## Work required
Set down the lines that begin at the top of the records and end with the line containing "The commit also changes 10 other files.", and drop every picture.

┏━━

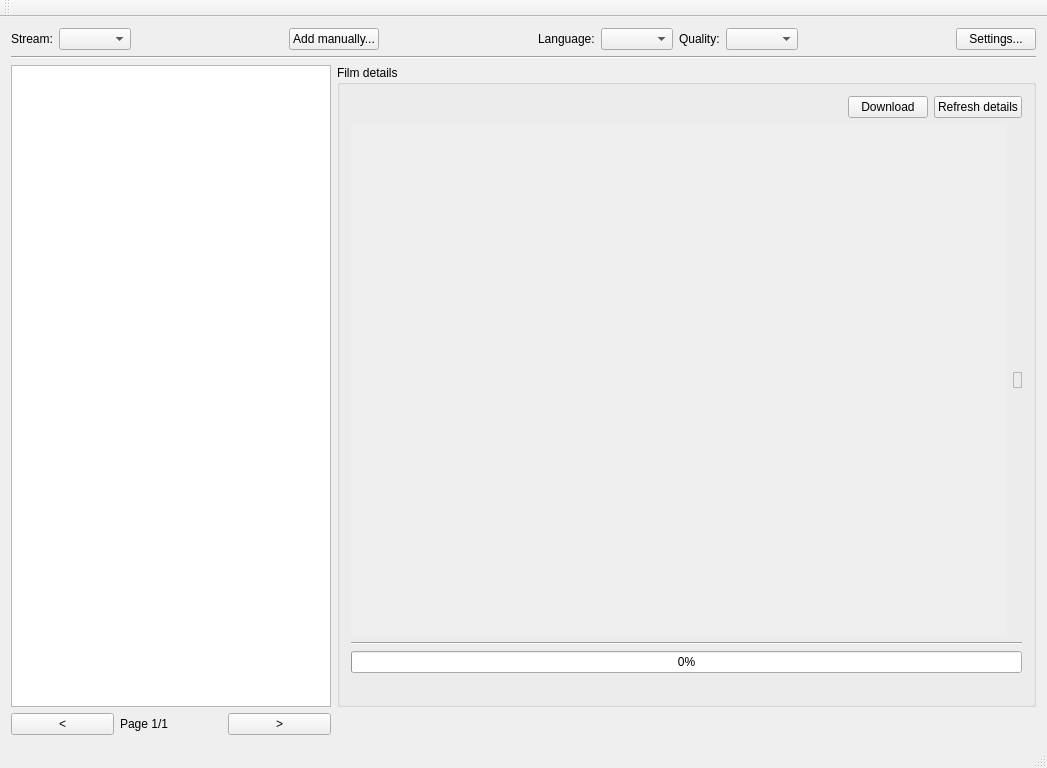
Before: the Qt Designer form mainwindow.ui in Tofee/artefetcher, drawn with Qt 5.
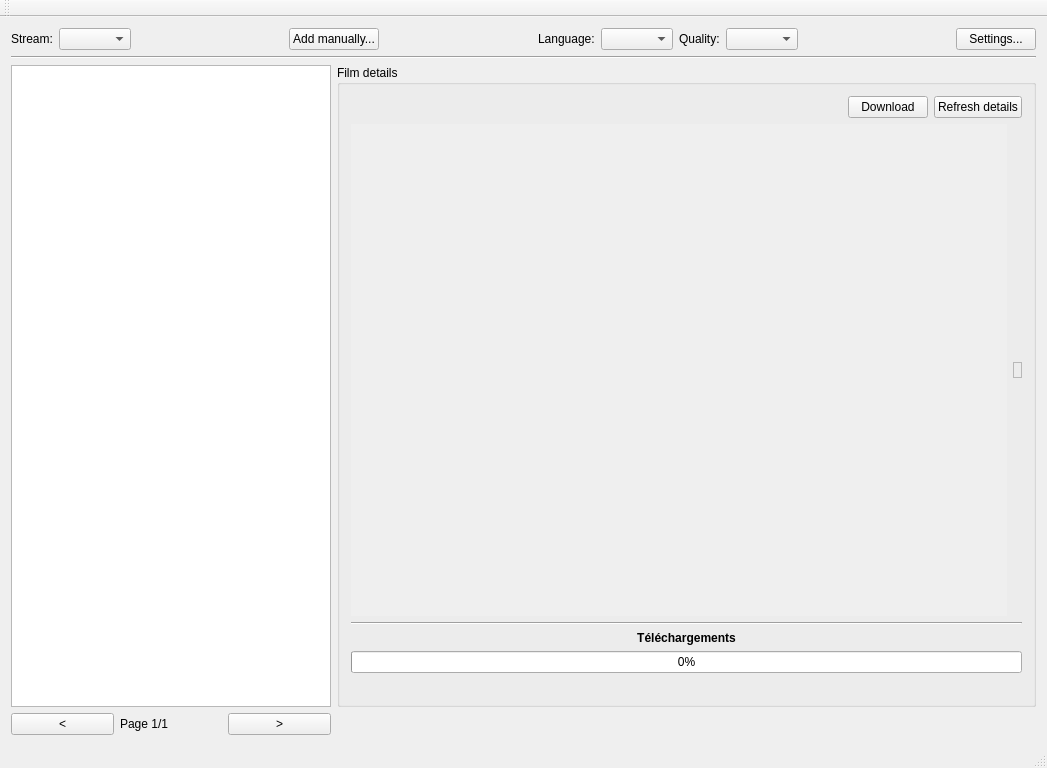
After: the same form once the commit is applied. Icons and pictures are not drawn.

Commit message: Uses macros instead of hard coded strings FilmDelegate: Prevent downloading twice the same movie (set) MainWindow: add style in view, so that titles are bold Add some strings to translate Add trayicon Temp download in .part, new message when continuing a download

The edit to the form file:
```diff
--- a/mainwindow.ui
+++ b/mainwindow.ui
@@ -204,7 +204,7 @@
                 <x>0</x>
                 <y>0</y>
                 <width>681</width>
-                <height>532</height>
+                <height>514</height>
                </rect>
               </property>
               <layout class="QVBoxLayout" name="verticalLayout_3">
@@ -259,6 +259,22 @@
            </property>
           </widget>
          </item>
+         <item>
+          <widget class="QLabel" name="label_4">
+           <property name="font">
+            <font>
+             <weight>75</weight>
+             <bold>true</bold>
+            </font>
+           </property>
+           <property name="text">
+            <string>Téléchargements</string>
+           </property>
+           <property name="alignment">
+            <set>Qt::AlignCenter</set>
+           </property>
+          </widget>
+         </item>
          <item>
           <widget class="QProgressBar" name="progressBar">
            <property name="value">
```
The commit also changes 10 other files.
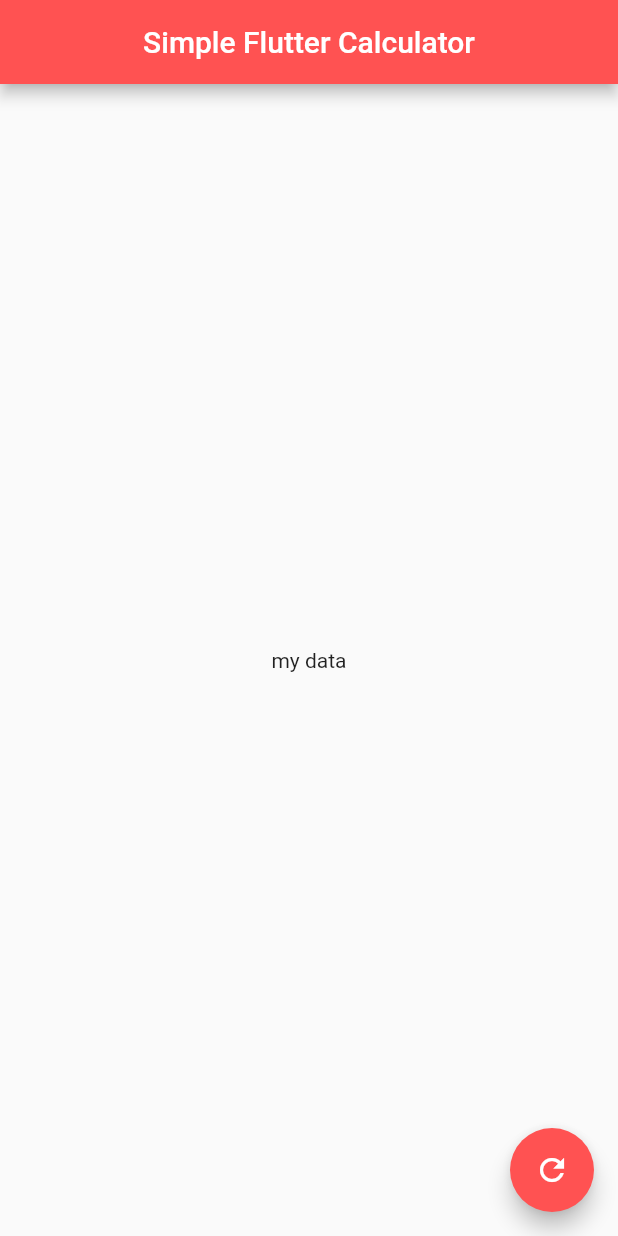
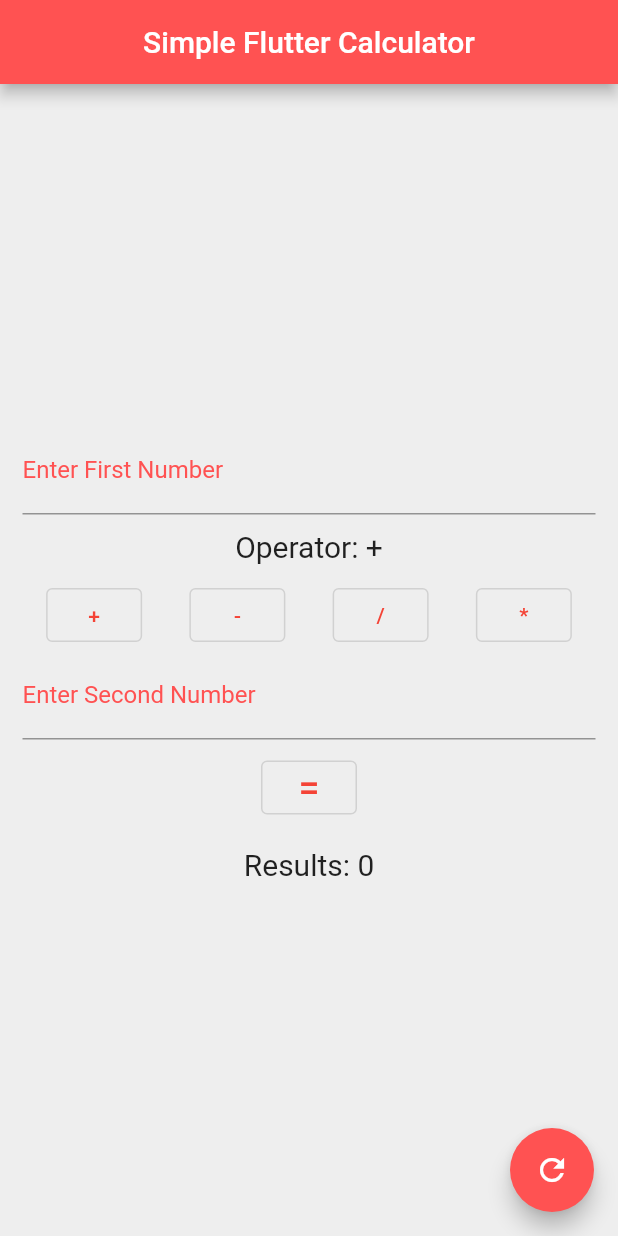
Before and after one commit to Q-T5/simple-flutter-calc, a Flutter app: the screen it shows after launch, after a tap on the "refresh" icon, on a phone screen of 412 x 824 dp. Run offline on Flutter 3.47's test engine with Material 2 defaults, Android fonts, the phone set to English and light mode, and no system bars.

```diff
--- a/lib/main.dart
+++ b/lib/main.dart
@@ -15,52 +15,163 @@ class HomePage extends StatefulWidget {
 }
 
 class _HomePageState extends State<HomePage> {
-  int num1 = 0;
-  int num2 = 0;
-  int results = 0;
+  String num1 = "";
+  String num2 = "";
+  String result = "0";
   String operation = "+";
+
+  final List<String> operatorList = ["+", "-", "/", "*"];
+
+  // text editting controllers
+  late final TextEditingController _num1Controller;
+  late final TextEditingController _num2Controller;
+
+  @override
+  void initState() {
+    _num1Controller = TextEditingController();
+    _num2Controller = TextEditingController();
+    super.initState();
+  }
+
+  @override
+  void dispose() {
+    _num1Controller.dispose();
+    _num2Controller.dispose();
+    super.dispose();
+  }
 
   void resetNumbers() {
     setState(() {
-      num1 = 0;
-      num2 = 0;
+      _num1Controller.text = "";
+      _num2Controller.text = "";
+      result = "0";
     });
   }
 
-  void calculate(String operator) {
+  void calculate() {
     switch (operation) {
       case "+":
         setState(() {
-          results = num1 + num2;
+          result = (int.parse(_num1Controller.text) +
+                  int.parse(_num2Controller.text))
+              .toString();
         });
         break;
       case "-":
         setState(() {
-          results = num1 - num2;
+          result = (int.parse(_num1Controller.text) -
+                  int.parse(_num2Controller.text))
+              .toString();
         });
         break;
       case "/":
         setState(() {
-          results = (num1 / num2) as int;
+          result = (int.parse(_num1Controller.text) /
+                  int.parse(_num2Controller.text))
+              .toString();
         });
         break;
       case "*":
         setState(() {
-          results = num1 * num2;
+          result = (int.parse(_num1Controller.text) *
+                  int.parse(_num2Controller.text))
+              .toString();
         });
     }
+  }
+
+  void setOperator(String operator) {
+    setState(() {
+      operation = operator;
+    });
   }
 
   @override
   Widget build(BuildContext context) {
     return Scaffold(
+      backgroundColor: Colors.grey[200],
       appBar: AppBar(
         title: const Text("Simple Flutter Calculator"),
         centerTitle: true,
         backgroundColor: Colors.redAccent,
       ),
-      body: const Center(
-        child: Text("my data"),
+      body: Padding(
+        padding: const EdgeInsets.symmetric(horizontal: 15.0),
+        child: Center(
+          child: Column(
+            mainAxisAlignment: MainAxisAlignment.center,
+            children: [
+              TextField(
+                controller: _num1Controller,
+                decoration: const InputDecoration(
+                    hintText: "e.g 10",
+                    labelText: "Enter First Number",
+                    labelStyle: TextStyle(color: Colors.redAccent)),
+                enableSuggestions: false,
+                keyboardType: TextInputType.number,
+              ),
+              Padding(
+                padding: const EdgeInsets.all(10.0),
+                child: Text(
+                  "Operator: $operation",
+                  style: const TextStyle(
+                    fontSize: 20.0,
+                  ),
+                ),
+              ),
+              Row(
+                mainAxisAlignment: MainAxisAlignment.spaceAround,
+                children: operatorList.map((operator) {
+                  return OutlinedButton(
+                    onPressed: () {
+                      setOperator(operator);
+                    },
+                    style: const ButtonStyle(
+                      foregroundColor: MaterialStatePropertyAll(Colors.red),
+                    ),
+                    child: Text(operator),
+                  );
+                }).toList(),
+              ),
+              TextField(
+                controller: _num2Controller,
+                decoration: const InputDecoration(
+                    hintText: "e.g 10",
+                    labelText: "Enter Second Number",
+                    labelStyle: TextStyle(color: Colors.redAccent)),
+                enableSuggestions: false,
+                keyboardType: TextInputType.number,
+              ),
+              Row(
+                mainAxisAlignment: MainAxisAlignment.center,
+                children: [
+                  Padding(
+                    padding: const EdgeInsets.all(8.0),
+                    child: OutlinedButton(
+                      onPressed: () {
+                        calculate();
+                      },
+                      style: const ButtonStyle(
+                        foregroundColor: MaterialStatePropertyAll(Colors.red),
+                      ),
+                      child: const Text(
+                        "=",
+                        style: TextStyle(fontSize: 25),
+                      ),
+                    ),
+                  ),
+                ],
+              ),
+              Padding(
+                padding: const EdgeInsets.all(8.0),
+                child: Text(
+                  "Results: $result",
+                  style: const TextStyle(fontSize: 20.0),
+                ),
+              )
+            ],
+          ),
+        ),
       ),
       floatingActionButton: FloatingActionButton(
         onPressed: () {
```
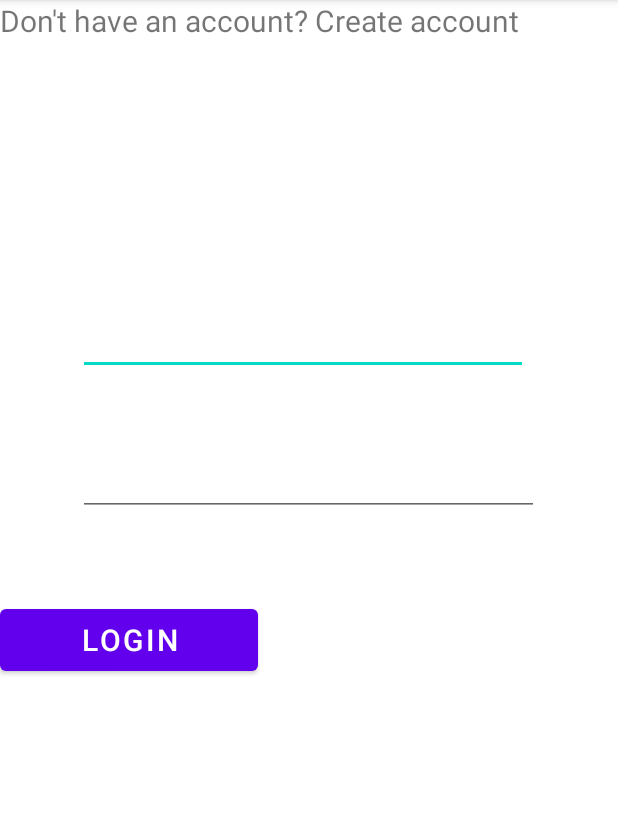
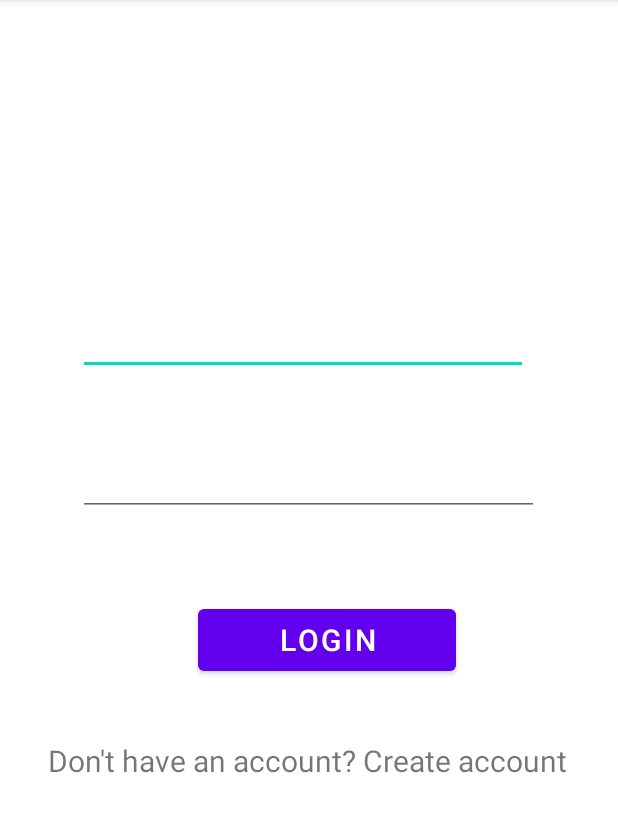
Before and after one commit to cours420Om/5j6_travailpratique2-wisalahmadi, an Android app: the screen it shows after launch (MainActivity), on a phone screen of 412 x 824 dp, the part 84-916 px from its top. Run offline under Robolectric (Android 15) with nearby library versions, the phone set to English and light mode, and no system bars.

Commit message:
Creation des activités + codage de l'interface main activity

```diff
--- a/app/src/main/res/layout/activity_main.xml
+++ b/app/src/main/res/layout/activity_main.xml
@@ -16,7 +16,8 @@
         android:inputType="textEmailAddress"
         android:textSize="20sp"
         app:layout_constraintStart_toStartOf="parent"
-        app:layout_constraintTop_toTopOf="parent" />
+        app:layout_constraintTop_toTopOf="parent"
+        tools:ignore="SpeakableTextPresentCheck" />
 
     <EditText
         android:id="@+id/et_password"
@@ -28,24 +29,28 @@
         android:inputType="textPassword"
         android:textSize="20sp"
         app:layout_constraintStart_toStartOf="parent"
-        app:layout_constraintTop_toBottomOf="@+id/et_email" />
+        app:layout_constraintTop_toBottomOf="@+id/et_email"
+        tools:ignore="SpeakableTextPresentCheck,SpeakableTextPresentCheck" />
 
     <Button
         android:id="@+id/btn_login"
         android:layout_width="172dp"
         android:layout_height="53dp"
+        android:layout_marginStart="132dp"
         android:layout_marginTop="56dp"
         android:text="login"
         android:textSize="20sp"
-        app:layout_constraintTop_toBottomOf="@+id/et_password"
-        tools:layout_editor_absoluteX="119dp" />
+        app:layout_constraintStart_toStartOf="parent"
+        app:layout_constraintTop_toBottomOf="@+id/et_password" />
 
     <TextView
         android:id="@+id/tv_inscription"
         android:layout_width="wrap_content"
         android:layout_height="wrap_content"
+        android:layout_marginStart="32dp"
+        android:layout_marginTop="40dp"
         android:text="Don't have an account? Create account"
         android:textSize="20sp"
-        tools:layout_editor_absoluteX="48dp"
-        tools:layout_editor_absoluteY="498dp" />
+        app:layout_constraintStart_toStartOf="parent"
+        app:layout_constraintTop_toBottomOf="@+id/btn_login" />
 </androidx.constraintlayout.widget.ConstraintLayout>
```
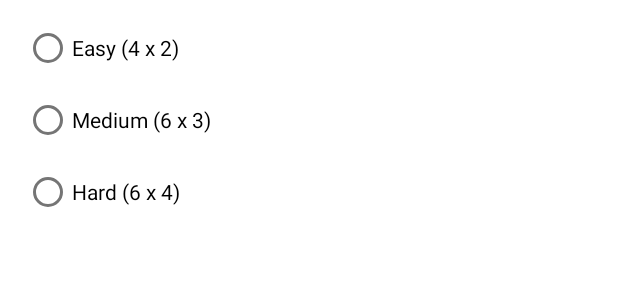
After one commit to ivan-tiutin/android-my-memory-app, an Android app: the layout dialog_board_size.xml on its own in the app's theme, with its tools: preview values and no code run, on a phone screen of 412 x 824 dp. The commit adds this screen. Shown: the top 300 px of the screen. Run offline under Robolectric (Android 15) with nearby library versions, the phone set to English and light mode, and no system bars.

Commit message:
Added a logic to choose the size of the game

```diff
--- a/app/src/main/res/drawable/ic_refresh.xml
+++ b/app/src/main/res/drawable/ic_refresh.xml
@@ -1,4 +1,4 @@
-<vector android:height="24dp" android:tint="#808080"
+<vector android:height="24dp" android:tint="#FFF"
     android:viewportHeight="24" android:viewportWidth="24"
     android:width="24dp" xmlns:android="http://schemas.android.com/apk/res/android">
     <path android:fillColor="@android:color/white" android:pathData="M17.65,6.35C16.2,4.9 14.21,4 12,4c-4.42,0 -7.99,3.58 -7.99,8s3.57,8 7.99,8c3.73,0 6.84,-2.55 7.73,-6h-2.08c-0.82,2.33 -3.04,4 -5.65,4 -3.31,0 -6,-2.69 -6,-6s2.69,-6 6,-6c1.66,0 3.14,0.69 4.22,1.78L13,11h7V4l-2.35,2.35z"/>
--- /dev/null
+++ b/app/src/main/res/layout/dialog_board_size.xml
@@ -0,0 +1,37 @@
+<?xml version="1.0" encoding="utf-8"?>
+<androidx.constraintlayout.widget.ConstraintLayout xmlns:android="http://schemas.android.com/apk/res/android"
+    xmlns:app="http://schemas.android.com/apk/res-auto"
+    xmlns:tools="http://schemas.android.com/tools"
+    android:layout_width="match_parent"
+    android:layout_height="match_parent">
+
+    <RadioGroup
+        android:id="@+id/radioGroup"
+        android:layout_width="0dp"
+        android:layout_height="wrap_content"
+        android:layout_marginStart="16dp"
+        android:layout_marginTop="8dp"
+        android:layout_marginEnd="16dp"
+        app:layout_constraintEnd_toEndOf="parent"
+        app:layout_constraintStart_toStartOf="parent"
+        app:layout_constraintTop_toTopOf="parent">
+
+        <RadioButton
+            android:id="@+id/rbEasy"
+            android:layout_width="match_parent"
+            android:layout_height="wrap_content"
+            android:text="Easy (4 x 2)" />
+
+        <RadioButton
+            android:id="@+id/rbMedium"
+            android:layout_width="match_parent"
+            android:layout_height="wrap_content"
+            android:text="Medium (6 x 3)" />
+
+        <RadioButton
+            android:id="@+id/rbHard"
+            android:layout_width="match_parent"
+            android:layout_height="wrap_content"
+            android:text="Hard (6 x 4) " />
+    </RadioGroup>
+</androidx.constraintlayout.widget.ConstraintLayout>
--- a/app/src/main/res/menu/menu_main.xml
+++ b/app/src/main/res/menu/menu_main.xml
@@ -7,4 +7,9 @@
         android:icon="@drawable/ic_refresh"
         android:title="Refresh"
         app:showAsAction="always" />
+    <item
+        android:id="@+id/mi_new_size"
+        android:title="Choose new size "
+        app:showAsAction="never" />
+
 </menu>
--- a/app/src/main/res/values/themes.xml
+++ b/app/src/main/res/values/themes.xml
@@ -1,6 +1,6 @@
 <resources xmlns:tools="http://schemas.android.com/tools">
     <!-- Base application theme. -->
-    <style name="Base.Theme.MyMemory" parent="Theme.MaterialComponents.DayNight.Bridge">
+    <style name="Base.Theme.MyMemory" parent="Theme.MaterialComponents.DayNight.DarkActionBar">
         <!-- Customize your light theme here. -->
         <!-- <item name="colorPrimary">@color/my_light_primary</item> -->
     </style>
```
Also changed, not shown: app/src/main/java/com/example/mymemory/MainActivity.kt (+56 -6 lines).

┗━━

## Exercise output
Before: the Qt Designer form mainwindow.ui in Tofee/artefetcher, drawn with Qt 5.
After: the same form once the commit is applied. Icons and pictures are not drawn.

Commit message: Uses macros instead of hard coded strings FilmDelegate: Prevent downloading twice the same movie (set) MainWindow: add style in view, so that titles are bold Add some strings to translate Add trayicon Temp download in .part, new message when continuing a download

The edit to the form file:
```diff
--- a/mainwindow.ui
+++ b/mainwindow.ui
@@ -204,7 +204,7 @@
                 <x>0</x>
                 <y>0</y>
                 <width>681</width>
-                <height>532</height>
+                <height>514</height>
                </rect>
               </property>
               <layout class="QVBoxLayout" name="verticalLayout_3">
@@ -259,6 +259,22 @@
            </property>
           </widget>
          </item>
+         <item>
+          <widget class="QLabel" name="label_4">
+           <property name="font">
+            <font>
+             <weight>75</weight>
+             <bold>true</bold>
+            </font>
+           </property>
+           <property name="text">
+            <string>Téléchargements</string>
+           </property>
+           <property name="alignment">
+            <set>Qt::AlignCenter</set>
+           </property>
+          </widget>
+         </item>
          <item>
           <widget class="QProgressBar" name="progressBar">
            <property name="value">
```
The commit also changes 10 other files.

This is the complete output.